“Of all the things we call rhythmic,” writes Christopher Hasty in Meter as Rhythm, “music is surely one of the very best examples.” Thus framed, musical rhythm becomes a subset of a much broader phenomenon in which rhythm is conceived as a particular mode of temporal experience. In this seminar, we will explore a wide range of approaches to the analysis of rhythm and meter, both through the study of general concepts and specific musical practices. The broader aim of this exploration will be to engage the various perspectives on temporal experience that these concepts and musical practices offer. We begin by surveying more general concepts (e.g., accent, sensorimotor entrainment, polyrhythm, metrical dissonances, rhythmic archetypes, etc.) and debates surrounding these concepts. However, since these concepts can only take us so far in our understanding of rhythmic experience, we will continue our exploration of rhythm and meter through the study of specific musical practices, including West African traditions (e.g., Dagomba, Ewe), 19th Century European classical music (especially Brahms and Schumann), flow in Rap, North Indian classical music, and musical minimalism. Additionally, throughout the semester we will situate these concepts and musical practices with respect to more general issues in the historical representation and phenomenology of temporal experience. Course work will include response essays/analyses and culminate in a final paper and presentation.
MUSC 950.001 – Beethoven’s “Eroica” Symphony (Wednesday 2:00–4:50)
This seminar will focus on Beethoven’s “Eroica” Symphony, completed in 1803 and premiered in 1804. We will examine the work from a variety of perspectives, beginning with a close musical analysis and then moving on to consider (among other things) its compositional history and sources of influence; its dissemination in manuscripts and in print; its context within the history of the symphony and of music in general; its performance history and critical reception; and its place within the construction of Beethoven’s so-called “heroic” style.
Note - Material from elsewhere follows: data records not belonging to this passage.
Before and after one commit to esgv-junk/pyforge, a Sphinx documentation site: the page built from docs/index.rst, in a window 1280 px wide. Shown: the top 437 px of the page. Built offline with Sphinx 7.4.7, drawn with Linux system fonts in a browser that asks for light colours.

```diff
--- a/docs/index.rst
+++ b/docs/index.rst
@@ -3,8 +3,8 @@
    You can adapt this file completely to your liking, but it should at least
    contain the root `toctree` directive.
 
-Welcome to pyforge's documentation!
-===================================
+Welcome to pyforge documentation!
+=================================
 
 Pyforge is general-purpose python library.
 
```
Each member of the seminar will develop a 15-to-20-page paper over the course of the semester, with multiple presentations and recurring feedback from all other participants.
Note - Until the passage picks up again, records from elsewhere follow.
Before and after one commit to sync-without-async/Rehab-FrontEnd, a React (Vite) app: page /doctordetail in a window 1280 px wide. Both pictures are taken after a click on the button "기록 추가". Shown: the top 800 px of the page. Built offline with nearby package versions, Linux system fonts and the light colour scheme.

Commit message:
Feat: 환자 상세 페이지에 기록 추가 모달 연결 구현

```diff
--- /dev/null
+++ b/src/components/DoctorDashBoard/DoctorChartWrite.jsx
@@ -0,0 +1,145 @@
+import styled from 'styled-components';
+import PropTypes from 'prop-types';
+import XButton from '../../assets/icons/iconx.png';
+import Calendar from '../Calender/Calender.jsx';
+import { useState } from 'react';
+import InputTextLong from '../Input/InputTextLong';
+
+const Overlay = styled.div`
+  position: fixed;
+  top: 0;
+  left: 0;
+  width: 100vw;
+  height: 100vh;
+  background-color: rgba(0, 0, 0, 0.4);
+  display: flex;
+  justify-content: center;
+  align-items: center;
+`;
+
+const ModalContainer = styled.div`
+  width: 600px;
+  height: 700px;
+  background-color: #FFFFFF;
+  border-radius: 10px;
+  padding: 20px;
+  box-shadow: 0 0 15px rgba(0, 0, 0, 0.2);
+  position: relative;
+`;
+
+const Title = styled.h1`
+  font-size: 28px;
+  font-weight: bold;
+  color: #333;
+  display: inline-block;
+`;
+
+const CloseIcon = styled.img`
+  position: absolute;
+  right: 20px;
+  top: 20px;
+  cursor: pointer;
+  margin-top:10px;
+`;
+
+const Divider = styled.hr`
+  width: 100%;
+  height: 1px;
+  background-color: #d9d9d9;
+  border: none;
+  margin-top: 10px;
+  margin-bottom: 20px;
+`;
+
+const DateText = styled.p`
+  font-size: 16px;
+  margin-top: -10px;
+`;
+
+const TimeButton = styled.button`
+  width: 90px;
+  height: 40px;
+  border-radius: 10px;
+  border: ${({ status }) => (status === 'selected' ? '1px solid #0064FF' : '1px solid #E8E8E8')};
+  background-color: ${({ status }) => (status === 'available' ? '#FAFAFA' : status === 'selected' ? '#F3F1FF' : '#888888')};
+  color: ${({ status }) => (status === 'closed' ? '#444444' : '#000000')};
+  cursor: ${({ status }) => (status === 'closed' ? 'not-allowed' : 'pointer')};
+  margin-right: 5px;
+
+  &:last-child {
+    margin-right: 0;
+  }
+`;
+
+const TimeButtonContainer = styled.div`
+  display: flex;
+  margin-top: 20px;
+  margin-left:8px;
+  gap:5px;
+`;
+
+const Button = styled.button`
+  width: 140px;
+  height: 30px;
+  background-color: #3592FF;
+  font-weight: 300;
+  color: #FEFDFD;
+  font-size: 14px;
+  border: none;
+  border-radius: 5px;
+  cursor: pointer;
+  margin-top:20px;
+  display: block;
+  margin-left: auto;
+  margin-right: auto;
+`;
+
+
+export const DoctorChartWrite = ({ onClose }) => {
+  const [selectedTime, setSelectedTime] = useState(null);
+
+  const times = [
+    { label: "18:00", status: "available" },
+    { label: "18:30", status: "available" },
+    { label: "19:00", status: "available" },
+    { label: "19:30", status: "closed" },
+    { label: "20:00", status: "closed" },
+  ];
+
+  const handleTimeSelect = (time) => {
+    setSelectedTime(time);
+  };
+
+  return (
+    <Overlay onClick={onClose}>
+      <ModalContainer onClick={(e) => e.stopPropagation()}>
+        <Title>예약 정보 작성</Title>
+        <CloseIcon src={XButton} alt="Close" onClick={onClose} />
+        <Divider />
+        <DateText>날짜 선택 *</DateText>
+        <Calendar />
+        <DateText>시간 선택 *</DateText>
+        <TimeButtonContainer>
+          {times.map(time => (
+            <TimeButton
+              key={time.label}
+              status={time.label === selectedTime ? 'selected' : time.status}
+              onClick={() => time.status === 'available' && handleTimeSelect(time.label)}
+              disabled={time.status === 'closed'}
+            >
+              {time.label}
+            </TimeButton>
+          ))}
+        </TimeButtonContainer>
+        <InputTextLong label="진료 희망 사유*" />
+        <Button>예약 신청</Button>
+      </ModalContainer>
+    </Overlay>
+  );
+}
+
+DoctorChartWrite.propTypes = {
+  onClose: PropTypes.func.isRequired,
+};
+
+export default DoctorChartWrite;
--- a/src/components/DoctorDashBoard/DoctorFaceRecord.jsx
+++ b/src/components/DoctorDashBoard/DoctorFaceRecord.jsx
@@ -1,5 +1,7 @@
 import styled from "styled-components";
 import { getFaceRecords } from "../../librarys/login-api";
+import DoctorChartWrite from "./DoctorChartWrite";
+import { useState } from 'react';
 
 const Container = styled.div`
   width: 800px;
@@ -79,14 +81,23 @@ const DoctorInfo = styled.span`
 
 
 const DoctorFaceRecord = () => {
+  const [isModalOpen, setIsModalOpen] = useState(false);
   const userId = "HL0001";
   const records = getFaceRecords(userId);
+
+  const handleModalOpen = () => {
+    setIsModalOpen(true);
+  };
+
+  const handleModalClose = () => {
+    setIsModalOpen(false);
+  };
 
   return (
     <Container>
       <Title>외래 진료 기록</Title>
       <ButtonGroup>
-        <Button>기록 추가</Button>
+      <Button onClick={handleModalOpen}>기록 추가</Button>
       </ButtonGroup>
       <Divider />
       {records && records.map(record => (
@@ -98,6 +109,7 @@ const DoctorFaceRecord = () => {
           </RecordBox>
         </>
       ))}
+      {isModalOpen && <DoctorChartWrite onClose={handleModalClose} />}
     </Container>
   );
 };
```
This seminar will explore how the concept of transnationalism has reshaped musicological engagement with Western music of the late nineteenth and first half of the twentieth centuries. In the seminar, we will start out with recent theoretical reflections on the concepts of cosmopolitanism, nationalism, internationalism, Europeanism, mobility, and transnationalism to get a clearer sense of current epistemological configurations. In the second part of the seminar, we will engage with specific case studies drawn from late-nineteenth-century opera—in particular the transnational phenomenon of Wagnerism—world’s fairs and other international exhibitions, commemorations (such as the 1927 Beethoven Centenary), transnational biography, and music historiography. The third section of the seminar will be dedicated to the presentation and discussion of students’ individual research projects.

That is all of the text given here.